- INSTRUCTIONS FOR THE TASK:
Among the records, find the lines that hold the string "dashboard" and return them.

- DATA EXCERPTS:
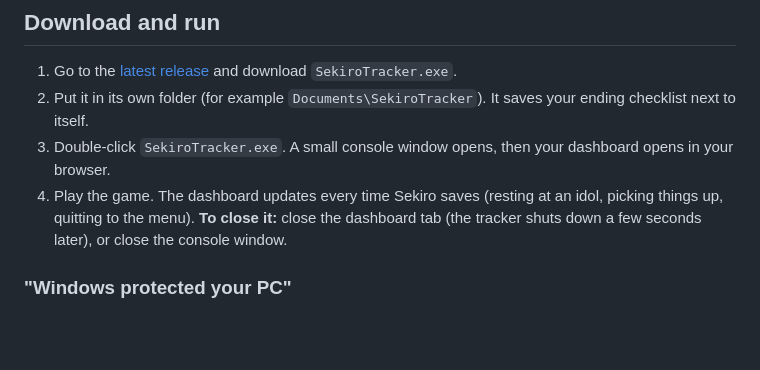
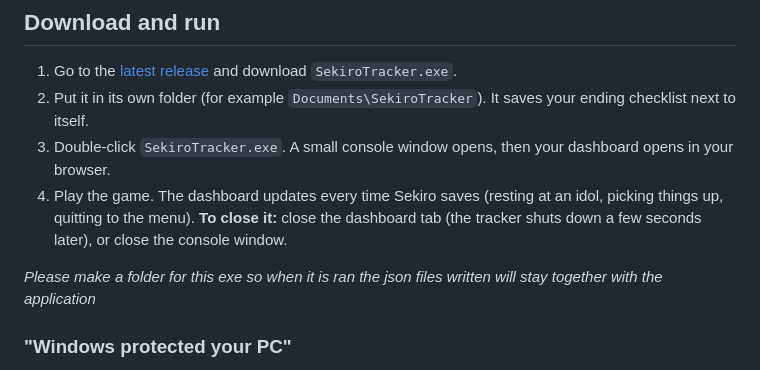
Before and after one commit to cadenbrannan2004-pixel/Sekiro-Tracker, a Markdown page: README.md, the part around the change. GitHub-like rendering; blank space fills up the shorter version.

Commit message:
Update README with folder organization info
Added instructions for organizing the application folder and handling Windows SmartScreen warnings.

```diff
--- a/README.md
+++ b/README.md
@@ -21,6 +21,8 @@ Sekiro doesn't have a built-in completion tracker, and many collectibles (like P
 3. Double-click `SekiroTracker.exe`. A small console window opens, then your dashboard opens in your browser.
 4. Play the game. The dashboard updates every time Sekiro saves (resting at an idol, picking things up, quitting to the menu).
 **To close it:** close the dashboard tab (the tracker shuts down a few seconds later), or close the console window.
+
+*Please make a folder for this exe so when it is ran the json files written will stay together with the application*
 
 ### "Windows protected your PC"
 
```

- EXERCISE RESPONSE:
 3. Double-click `SekiroTracker.exe`. A small console window opens, then your dashboard opens in your browser.
 4. Play the game. The dashboard updates every time Sekiro saves (resting at an idol, picking things up, quitting to the menu).
 **To close it:** close the dashboard tab (the tracker shuts down a few seconds later), or close the console window.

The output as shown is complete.